– Truc Duong, 37, of Garden Grove, an employee of United;
– Khanh Duong, 31, of Garden Grove, another United employee who along with his wife, Truc, allegedly recruited beneficiaries; and
– Vu Nghi, 47, of Garden Grove, who drove beneficiaries to see doctors.
The indictment charges three other defendants who will be summoned to appear in court in the coming weeks. They are:
– Dr. Derrick Hubbard, 45, formerly of Los Angeles and now practicing in Atlanta, Georgia;
– Dr. Matthew Khatibloo, 71, of Fullerton, who along with Hubbard operated medical offices in Fountain Valley and now maintains an office in Brea; and
– Peter Kim, 81, of Los Angeles (90022), a United employee who allegedly recruited Medicare beneficiaries.
The indictment alleges 35 counts of health care fraud against each defendant and five counts of money laundering against Luong. The indictment specifically alleges that Luong used United Medical Supply to fraudulently bill Medicare for “enteral nutrition” (which is liquid nutrition such as Ensure) and motorized wheelchairs. Enteral nutrition is covered by Medicare only if a beneficiary requires tube-feeding. Motorized wheelchairs are covered by Medicare only if a beneficiary is confined to a bed or chair and is unable to use a manual wheelchair. In this case, the indictment alleges, none of the beneficiaries billed by United had feeding tubes or required motorized wheelchairs.
The indictment further alleges that Tath recruited physicians, including Hubbard and Khatibloo, to prescribe enteral nutrition and wheelchairs that were not medically necessary. Recruiters, such as Pham and the Duongs, allegedly recruited beneficiaries in the Vietnamese and Korean communities with promises of free “milk” (meaning enteral nutrition) and motorized wheelchairs.
Drivers allegedly took the beneficiaries to Hubbard and Khatibloo, who would do only cursory examinations and without fail prescribe enteral nutrition and sometimes motorized wheelchairs. United would continue to bill Medicare every month for enteral nutrition, regardless of whether the beneficiary wanted it or whether it was actually provided. Moreover, United typically billed Medicare for more enteral nutrition than was actually delivered to the beneficiaries.
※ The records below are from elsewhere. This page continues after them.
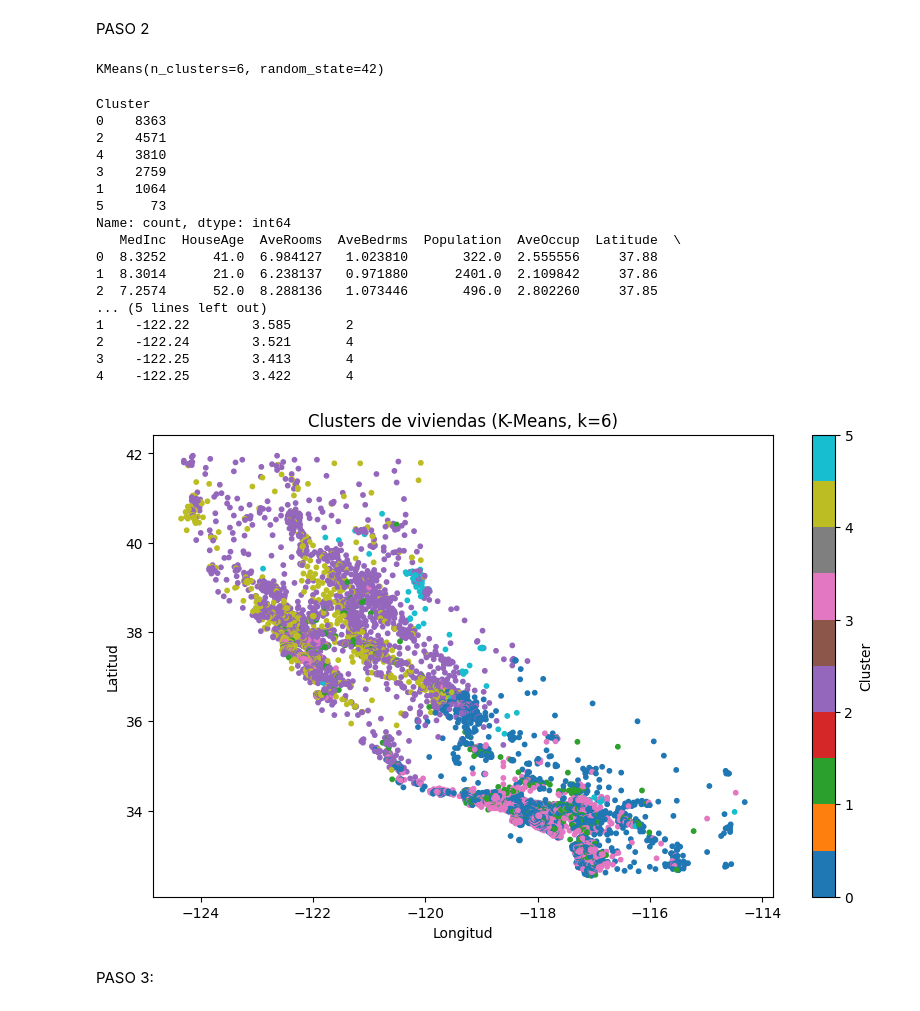
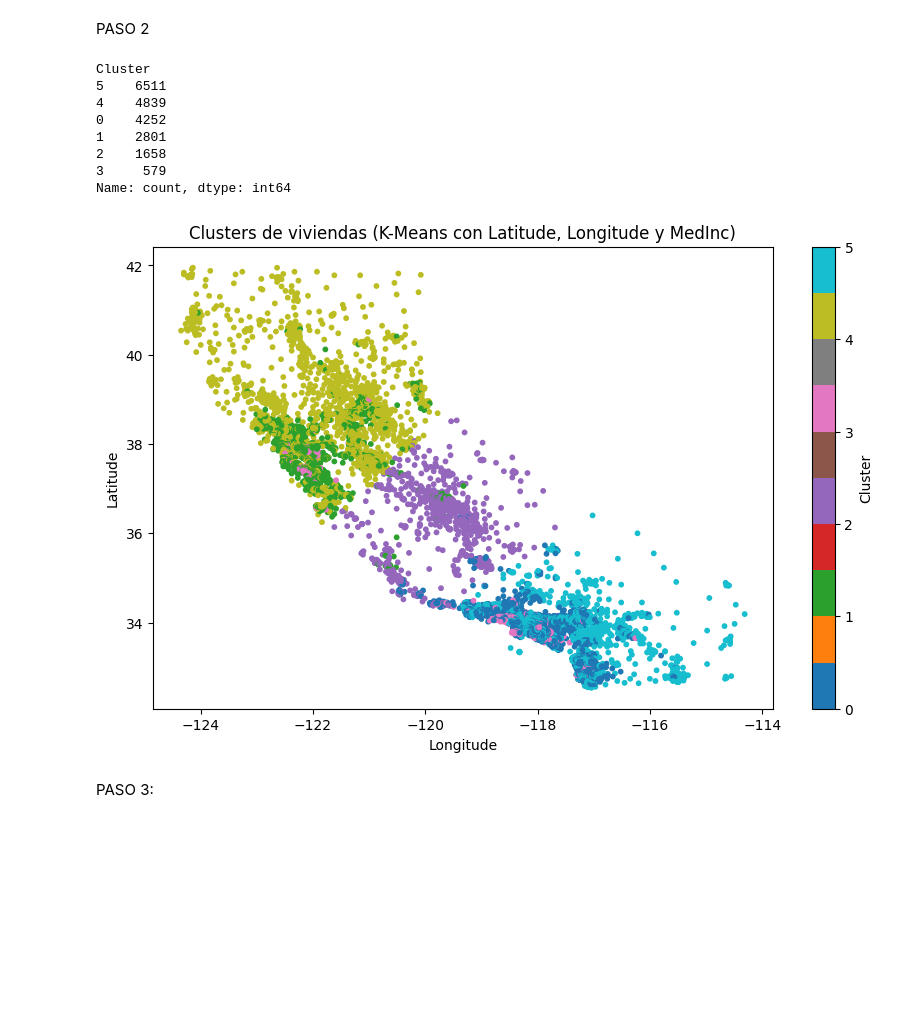
Before and after one commit to monikaguilar/K-Medias, a Jupyter notebook: src/explore.ipynb, the cells around one changed output. Cells and saved outputs as stored; diff of their text form; code cells hidden in the pictures; blank space fills up the shorter version.

```diff
--- a/src/explore.ipynb
+++ b/src/explore.ipynb
@@ -32,2 +28,6 @@ None
+# %%
+#Escalar los datos
+scaler = StandardScaler()
+X_scaled = scaler.fit_transform(df)
 # %% [markdown]
 PASO 2
@@ -41,49 +34,31 @@ X = df.drop("MedHouseVal", axis=1)
-# %%
-# Escalar datos
-scaler = StandardScaler()
-X_scaled = scaler.fit_transform(X)
-# %%
-# Entrenar K-Means con 6 clusters
-kmeans = KMeans(n_clusters=6, random_state=42)
-kmeans.fit(X_scaled)
-# %% [output]
-KMeans(n_clusters=6, random_state=42)
-# %%
-
-# Agregar columna 'Cluster' como categoría
-df["Cluster"] = pd.Series(kmeans.labels_, dtype="category")
-
-# Verificar resultado
-print(df["Cluster"].value_counts())
-print(df.head())
-# %% [output]
-Cluster
-0    8363
-2    4571
-4    3810
-3    2759
-1    1064
-5      73
-Name: count, dtype: int64
-   MedInc  HouseAge  AveRooms  AveBedrms  Population  AveOccup  Latitude  \
-0  8.3252      41.0  6.984127   1.023810       322.0  2.555556     37.88
-1  8.3014      21.0  6.238137   0.971880      2401.0  2.109842     37.86
-2  7.2574      52.0  8.288136   1.073446       496.0  2.802260     37.85
-... (5 lines left out)
-1    -122.22        3.585       2
-2    -122.24        3.521       4
-3    -122.25        3.413       4
-4    -122.25        3.422       4
 # %%
-#Graficar clusters en mapa (usando latitud y longitud)
+from sklearn.cluster import KMeans
+import matplotlib.pyplot as plt
+
+# Aplicar KMeans con 6 clusters
+kmeans = KMeans(n_clusters=6, random_state=42)
+df['Cluster'] = kmeans.fit_predict(X_scaled)
+
+# Ver formato y valores de la columna cluster
+print(df['Cluster'].value_counts())
+
+# Graficar en un diagrama de puntos (Latitude vs Longitude)
 plt.figure(figsize=(10,6))
-plt.scatter(df["Longitude"], df["Latitude"], c=df["Cluster"].cat.codes, cmap="tab10", s=10)
-plt.xlabel("Longitud")
-plt.ylabel("Latitud")
-plt.title("Clusters de viviendas (K-Means, k=6)")
+plt.scatter(df['Longitude'], df['Latitude'], c=df['Cluster'], cmap='tab10', s=10)
+plt.xlabel("Longitude")
+plt.ylabel("Latitude")
+plt.title("Clusters de viviendas (K-Means con Latitude, Longitude y MedInc)")
 plt.colorbar(label="Cluster")
 plt.show()
 # %% [output]
+Cluster
+5    6511
+4    4839
+0    4252
+1    2801
+2    1658
+3     579
+Name: count, dtype: int64
-[figure, old version]
+[figure, new version]
 # %% [markdown]
 PASO 3:
```
Also changed, not shown: parts of 12 cells of this notebook, 2 other files.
United also would bill Medicare for wheelchairs that were never delivered.
The money laundering charges allege that Luong spent the proceeds of the Medicare fraud on a $185,575 yacht, a $118,000 Rolls-Royce automobile, a $1.7 million down payment on a home in Huntington Beach; a $170,395 Lamborghini, and $120,000 in gambling bills at the Bellagio Hotel & Casino in Las Vegas.
The investigation into United’s activities began when Medicare noticed that United was submitting an exorbitant number of claims for enteral nutrition and that the referring physician on almost all of the claims was either Hubbard or Khatibloo. Furthermore, Medicare reportedly received 363 complaints against United, which generally alleged that the beneficiaries did not need and/or did not receive the items billed by United to Medicare.
Of the $24 million in fraudulent claims, Medicare paid approximately $14 million.
Every count in the indictment carries a statutory maximum sentence of 10 years in federal prison.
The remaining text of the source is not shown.